● **What is being asked**
Write out the records beneath this line exactly as they appear, minus any images.

● **Task inputs**
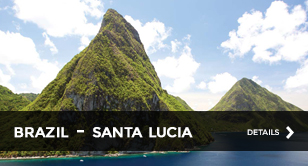
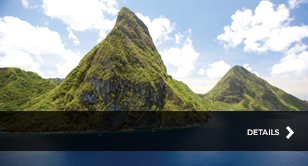
Convert item preview from image to CSS.

diff --git a/dist/css/styles.css b/dist/css/styles.css
@@ -208,6 +208,30 @@ a.signature:focus {
 
 /* End footer */
 
+/* Begin item preview */
+
+.item-preview-name { 
+	position: absolute;
+	top: 116px;
+	left: 13px;
+	width: 100%;
+	margin: 0px;
+	color: white;
+	font: 18px 'Montserrat', Arial, sans-serif;
+	font-weight: 600;
+	font-variant: small-caps;
+	letter-spacing: 0px;
+	width: 233px;
+	display: inline-block;
+  padding: 0;
+}
+
+.item-preview-name span a:hover {
+	text-decoration: none;
+}
+
+/* End item preview */
+
 /* Begin jumbotron */
 
 .jumbotron {
@@ -221,9 +245,6 @@ a.signature:focus {
 	left: 0;
 	width: 100%;
 	margin: 0px;
-}
-
-.jumbotron-tagline {
 	color: white;
 	font: 45px 'Montserrat', Arial, sans-serif;
 	font-weight: 500;
@@ -709,6 +730,7 @@ ul > ul > li {
 }
 
 /* Begin modal */
+
 div.modal {
   border-radius: 0px;
   width: 940px;

diff --git a/site/css/styles.css b/site/css/styles.css
@@ -208,6 +208,30 @@ a.signature:focus {
 
 /* End footer */
 
+/* Begin item preview */
+
+.item-preview-name { 
+	position: absolute;
+	top: 116px;
+	left: 13px;
+	width: 100%;
+	margin: 0px;
+	color: white;
+	font: 18px 'Montserrat', Arial, sans-serif;
+	font-weight: 600;
+	font-variant: small-caps;
+	letter-spacing: 0px;
+	width: 233px;
+	display: inline-block;
+  padding: 0;
+}
+
+.item-preview-name span a:hover {
+	text-decoration: none;
+}
+
+/* End item preview */
+
 /* Begin jumbotron */
 
 .jumbotron {
@@ -221,9 +245,6 @@ a.signature:focus {
 	left: 0;
 	width: 100%;
 	margin: 0px;
-}
-
-.jumbotron-tagline {
 	color: white;
 	font: 45px 'Montserrat', Arial, sans-serif;
 	font-weight: 500;
@@ -709,6 +730,7 @@ ul > ul > li {
 }
 
 /* Begin modal */
+
 div.modal {
   border-radius: 0px;
   width: 940px;

diff --git a/dist/templates/shop.category.html b/dist/templates/shop.category.html
@@ -1,6 +1,11 @@
 {{ $stateParam }}
 <div ng-repeat="coffee in coffees" class="span4 coffee-list">
-  <a ng-href="#/shop/{{ category }}/coffee/{{ coffee.id }}"><img class="selections-image" ng-src="{{ coffee | previewImage }}"></a>
+  <div class="jumbotron">
+		<a href="#/shop">
+      <span class="item-preview-name"><span>{{ coffee.short_name }}</span></h2>
+    </a>
+    <a ng-href="#/shop/{{ category }}/coffee/{{ coffee.id }}"><img class="selections-image" ng-src="{{ coffee | previewImage }}"></a>
+  </div>
   <div class="selections-divider"></div>
   <div>
     <span class="coffee-list-order-text">

diff --git a/site/templates/shop.category.html b/site/templates/shop.category.html
@@ -1,6 +1,11 @@
 {{ $stateParam }}
 <div ng-repeat="coffee in coffees" class="span4 coffee-list">
-  <a ng-href="#/shop/{{ category }}/coffee/{{ coffee.id }}"><img class="selections-image" ng-src="{{ coffee | previewImage }}"></a>
+  <div class="jumbotron">
+		<a href="#/shop">
+      <span class="item-preview-name"><span>{{ coffee.short_name }}</span></h2>
+    </a>
+    <a ng-href="#/shop/{{ category }}/coffee/{{ coffee.id }}"><img class="selections-image" ng-src="{{ coffee | previewImage }}"></a>
+  </div>
   <div class="selections-divider"></div>
   <div>
     <span class="coffee-list-order-text">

● **Reply to the exercise**
Convert item preview from image to CSS.

diff --git a/dist/css/styles.css b/dist/css/styles.css
@@ -208,6 +208,30 @@ a.signature:focus {
 
 /* End footer */
 
+/* Begin item preview */
+
+.item-preview-name { 
+	position: absolute;
+	top: 116px;
+	left: 13px;
+	width: 100%;
+	margin: 0px;
+	color: white;
+	font: 18px 'Montserrat', Arial, sans-serif;
+	font-weight: 600;
+	font-variant: small-caps;
+	letter-spacing: 0px;
+	width: 233px;
+	display: inline-block;
+  padding: 0;
+}
+
+.item-preview-name span a:hover {
+	text-decoration: none;
+}
+
+/* End item preview */
+
 /* Begin jumbotron */
 
 .jumbotron {
@@ -221,9 +245,6 @@ a.signature:focus {
 	left: 0;
 	width: 100%;
 	margin: 0px;
-}
-
-.jumbotron-tagline {
 	color: white;
 	font: 45px 'Montserrat', Arial, sans-serif;
 	font-weight: 500;
@@ -709,6 +730,7 @@ ul > ul > li {
 }
 
 /* Begin modal */
+
 div.modal {
   border-radius: 0px;
   width: 940px;

diff --git a/site/css/styles.css b/site/css/styles.css
@@ -208,6 +208,30 @@ a.signature:focus {
 
 /* End footer */
 
+/* Begin item preview */
+
+.item-preview-name { 
+	position: absolute;
+	top: 116px;
+	left: 13px;
+	width: 100%;
+	margin: 0px;
+	color: white;
+	font: 18px 'Montserrat', Arial, sans-serif;
+	font-weight: 600;
+	font-variant: small-caps;
+	letter-spacing: 0px;
+	width: 233px;
+	display: inline-block;
+  padding: 0;
+}
+
+.item-preview-name span a:hover {
+	text-decoration: none;
+}
+
+/* End item preview */
+
 /* Begin jumbotron */
 
 .jumbotron {
@@ -221,9 +245,6 @@ a.signature:focus {
 	left: 0;
 	width: 100%;
 	margin: 0px;
-}
-
-.jumbotron-tagline {
 	color: white;
 	font: 45px 'Montserrat', Arial, sans-serif;
 	font-weight: 500;
@@ -709,6 +730,7 @@ ul > ul > li {
 }
 
 /* Begin modal */
+
 div.modal {
   border-radius: 0px;
   width: 940px;

diff --git a/dist/templates/shop.category.html b/dist/templates/shop.category.html
@@ -1,6 +1,11 @@
 {{ $stateParam }}
 <div ng-repeat="coffee in coffees" class="span4 coffee-list">
-  <a ng-href="#/shop/{{ category }}/coffee/{{ coffee.id }}"><img class="selections-image" ng-src="{{ coffee | previewImage }}"></a>
+  <div class="jumbotron">
+		<a href="#/shop">
+      <span class="item-preview-name"><span>{{ coffee.short_name }}</span></h2>
+    </a>
+    <a ng-href="#/shop/{{ category }}/coffee/{{ coffee.id }}"><img class="selections-image" ng-src="{{ coffee | previewImage }}"></a>
+  </div>
   <div class="selections-divider"></div>
   <div>
     <span class="coffee-list-order-text">

diff --git a/site/templates/shop.category.html b/site/templates/shop.category.html
@@ -1,6 +1,11 @@
 {{ $stateParam }}
 <div ng-repeat="coffee in coffees" class="span4 coffee-list">
-  <a ng-href="#/shop/{{ category }}/coffee/{{ coffee.id }}"><img class="selections-image" ng-src="{{ coffee | previewImage }}"></a>
+  <div class="jumbotron">
+		<a href="#/shop">
+      <span class="item-preview-name"><span>{{ coffee.short_name }}</span></h2>
+    </a>
+    <a ng-href="#/shop/{{ category }}/coffee/{{ coffee.id }}"><img class="selections-image" ng-src="{{ coffee | previewImage }}"></a>
+  </div>
   <div class="selections-divider"></div>
   <div>
     <span class="coffee-list-order-text">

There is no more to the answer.